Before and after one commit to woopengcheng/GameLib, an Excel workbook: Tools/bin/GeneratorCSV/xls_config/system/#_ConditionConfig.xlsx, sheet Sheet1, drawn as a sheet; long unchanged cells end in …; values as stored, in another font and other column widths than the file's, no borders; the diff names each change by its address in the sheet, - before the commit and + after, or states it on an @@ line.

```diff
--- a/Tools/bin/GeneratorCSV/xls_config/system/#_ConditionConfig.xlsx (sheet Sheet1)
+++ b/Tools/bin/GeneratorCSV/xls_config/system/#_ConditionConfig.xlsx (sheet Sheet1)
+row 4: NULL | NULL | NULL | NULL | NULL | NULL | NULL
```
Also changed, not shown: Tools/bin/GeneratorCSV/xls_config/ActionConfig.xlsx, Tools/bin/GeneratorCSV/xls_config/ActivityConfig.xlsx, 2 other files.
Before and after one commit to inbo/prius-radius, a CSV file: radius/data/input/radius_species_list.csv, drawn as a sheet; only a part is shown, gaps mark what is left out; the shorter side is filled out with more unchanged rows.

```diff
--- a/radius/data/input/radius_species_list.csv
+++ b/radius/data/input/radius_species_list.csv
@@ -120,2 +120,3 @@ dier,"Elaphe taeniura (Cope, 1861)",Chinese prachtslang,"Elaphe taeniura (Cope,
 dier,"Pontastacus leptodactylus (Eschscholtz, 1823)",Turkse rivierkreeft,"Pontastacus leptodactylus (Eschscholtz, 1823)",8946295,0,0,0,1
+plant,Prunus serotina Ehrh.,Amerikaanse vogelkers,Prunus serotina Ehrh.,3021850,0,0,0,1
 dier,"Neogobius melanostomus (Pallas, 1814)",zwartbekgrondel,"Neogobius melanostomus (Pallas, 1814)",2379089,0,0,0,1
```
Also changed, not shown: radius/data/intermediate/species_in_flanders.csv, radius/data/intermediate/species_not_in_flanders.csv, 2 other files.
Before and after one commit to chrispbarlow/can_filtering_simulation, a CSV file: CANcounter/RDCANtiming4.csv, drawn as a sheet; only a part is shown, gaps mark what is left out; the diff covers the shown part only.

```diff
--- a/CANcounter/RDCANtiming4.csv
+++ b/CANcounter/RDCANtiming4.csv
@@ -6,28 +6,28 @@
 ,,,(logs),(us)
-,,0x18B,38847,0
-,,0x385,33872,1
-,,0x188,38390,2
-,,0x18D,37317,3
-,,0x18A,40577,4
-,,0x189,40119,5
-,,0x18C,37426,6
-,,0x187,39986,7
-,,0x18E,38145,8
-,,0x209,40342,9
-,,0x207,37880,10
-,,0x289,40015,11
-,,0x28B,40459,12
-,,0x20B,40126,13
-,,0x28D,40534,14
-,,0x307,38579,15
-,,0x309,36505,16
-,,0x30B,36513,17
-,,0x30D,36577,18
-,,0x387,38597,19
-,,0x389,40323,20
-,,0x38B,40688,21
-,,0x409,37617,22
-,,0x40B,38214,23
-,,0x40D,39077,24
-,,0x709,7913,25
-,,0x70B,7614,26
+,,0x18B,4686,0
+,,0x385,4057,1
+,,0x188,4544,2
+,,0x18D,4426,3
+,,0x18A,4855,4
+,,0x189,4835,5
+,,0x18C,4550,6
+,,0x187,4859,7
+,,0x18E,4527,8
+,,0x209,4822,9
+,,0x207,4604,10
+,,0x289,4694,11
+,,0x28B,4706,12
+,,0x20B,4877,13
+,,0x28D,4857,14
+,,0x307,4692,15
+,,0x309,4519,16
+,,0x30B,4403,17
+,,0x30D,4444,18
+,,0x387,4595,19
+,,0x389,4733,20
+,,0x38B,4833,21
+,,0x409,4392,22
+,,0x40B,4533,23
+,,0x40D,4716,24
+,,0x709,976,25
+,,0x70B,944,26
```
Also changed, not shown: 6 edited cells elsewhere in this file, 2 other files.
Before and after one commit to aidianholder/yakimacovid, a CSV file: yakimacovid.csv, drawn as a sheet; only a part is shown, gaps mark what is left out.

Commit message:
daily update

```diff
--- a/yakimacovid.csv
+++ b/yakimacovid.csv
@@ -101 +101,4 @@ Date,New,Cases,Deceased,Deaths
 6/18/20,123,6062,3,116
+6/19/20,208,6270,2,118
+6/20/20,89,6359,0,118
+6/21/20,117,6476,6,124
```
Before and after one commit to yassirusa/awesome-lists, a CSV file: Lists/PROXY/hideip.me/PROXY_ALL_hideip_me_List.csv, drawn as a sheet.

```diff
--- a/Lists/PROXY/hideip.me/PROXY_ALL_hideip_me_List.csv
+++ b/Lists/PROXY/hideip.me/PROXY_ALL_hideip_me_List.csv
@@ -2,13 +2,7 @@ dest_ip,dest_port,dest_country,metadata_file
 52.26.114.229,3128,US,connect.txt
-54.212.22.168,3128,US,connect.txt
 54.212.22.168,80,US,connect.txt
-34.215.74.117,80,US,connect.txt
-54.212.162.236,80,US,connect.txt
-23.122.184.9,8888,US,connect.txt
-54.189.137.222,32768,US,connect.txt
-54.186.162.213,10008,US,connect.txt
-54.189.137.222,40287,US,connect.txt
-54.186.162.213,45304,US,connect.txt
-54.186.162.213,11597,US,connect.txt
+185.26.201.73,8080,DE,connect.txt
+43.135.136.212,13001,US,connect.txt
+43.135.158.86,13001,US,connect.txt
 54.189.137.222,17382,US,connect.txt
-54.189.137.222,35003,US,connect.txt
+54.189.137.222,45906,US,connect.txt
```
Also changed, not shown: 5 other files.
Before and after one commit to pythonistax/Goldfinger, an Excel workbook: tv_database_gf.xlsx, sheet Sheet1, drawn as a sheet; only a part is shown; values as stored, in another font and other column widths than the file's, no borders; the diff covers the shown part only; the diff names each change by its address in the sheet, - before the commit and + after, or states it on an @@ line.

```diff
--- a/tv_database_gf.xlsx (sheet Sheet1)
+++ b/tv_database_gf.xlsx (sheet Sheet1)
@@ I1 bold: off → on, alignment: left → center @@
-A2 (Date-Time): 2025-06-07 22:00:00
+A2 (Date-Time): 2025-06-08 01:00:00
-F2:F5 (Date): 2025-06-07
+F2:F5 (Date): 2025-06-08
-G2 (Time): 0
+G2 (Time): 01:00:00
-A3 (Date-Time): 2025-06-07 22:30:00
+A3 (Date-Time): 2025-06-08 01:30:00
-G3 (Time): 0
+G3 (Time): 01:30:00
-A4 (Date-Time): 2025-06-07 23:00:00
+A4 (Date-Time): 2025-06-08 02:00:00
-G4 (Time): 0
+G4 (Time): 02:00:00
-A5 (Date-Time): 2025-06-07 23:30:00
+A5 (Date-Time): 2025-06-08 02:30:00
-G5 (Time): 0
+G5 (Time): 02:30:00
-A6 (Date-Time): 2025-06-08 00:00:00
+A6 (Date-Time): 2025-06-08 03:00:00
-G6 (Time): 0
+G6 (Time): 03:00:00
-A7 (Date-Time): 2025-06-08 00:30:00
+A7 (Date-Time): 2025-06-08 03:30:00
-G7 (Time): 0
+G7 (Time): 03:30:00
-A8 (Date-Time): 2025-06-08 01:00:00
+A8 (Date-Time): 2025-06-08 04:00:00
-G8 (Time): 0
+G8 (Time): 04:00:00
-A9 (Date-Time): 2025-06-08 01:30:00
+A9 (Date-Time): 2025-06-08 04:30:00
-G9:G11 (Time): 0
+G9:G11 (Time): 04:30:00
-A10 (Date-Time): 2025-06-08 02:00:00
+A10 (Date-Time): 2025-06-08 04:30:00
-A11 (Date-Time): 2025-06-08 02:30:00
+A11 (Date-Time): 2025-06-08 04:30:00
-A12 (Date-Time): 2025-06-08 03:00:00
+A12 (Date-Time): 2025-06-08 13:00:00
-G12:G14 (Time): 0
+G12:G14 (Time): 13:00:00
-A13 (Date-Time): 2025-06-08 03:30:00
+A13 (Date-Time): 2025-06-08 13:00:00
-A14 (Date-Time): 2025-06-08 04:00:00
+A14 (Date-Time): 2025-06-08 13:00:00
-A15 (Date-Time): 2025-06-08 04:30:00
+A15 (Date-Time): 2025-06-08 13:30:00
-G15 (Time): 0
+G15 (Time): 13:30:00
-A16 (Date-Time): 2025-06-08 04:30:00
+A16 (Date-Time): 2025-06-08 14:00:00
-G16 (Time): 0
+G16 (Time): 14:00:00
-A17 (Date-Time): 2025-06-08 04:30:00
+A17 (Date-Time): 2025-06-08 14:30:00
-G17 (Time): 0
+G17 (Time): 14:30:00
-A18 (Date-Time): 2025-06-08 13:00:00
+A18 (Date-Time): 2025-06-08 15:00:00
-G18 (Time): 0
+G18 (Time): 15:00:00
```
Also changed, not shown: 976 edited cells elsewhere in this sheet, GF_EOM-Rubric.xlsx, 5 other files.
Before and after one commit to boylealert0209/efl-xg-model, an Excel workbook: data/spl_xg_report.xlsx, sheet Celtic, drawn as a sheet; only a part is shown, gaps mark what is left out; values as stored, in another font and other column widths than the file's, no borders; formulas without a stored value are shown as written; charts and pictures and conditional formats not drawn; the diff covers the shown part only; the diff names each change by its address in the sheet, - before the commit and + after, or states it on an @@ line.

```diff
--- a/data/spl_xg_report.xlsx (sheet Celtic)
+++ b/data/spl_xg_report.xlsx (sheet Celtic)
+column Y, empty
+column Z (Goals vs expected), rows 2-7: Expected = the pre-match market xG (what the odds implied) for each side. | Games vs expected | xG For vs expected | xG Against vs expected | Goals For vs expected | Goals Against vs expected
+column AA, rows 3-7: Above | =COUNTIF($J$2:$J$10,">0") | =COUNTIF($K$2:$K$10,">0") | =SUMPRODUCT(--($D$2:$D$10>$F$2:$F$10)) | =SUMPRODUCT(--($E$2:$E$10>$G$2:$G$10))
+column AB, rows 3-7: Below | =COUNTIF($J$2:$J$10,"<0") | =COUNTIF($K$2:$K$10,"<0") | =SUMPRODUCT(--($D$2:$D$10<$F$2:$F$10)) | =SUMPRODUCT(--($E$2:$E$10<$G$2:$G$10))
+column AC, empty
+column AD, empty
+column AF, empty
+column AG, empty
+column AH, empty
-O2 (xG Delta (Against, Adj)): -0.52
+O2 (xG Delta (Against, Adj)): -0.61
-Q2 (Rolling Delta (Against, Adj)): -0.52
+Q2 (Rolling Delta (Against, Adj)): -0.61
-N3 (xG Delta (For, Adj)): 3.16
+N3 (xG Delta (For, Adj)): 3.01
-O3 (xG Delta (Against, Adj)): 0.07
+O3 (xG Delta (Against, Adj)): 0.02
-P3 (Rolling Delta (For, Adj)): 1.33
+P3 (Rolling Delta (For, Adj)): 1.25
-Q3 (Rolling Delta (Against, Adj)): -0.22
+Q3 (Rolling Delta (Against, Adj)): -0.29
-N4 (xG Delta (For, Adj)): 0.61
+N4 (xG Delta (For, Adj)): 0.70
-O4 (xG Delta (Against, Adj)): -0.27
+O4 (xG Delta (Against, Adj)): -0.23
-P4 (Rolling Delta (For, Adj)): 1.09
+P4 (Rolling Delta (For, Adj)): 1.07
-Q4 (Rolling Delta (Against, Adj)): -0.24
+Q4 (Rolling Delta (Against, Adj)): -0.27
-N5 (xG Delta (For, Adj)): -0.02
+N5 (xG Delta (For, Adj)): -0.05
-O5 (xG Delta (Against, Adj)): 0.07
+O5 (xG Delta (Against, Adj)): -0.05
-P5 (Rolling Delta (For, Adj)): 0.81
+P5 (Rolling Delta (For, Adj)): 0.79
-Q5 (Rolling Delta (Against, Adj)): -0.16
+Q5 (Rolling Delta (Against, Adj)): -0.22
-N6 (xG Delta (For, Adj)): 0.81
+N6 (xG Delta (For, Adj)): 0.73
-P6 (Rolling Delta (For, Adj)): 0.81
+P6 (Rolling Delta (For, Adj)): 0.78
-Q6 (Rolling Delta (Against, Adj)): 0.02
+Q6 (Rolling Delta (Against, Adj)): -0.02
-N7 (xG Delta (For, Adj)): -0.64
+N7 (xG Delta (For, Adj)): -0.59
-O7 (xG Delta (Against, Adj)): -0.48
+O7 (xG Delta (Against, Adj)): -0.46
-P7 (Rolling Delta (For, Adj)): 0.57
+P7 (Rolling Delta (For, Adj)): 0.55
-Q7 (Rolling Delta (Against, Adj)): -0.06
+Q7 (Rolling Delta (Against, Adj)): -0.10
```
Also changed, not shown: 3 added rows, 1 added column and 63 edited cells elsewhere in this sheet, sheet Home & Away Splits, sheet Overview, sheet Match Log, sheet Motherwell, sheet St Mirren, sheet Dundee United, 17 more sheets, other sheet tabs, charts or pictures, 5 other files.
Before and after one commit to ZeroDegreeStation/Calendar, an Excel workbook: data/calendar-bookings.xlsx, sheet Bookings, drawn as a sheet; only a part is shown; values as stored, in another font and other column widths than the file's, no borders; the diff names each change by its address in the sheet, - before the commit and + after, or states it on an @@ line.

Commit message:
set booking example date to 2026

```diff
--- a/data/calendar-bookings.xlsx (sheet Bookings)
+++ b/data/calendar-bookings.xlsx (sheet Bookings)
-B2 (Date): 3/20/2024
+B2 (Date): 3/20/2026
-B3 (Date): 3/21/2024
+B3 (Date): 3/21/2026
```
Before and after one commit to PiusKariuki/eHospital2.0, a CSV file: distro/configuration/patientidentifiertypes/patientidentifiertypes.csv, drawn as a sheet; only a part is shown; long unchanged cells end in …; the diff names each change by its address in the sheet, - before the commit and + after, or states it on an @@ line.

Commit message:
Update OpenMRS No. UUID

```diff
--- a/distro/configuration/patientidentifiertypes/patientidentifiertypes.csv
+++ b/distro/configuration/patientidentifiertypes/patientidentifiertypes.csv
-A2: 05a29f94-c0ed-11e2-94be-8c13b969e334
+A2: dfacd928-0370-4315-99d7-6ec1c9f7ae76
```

Exercise instructions -> After reading the listing above, work out how many lines contain "yakimacovid" and reply with that number only.

Output for this task -> 3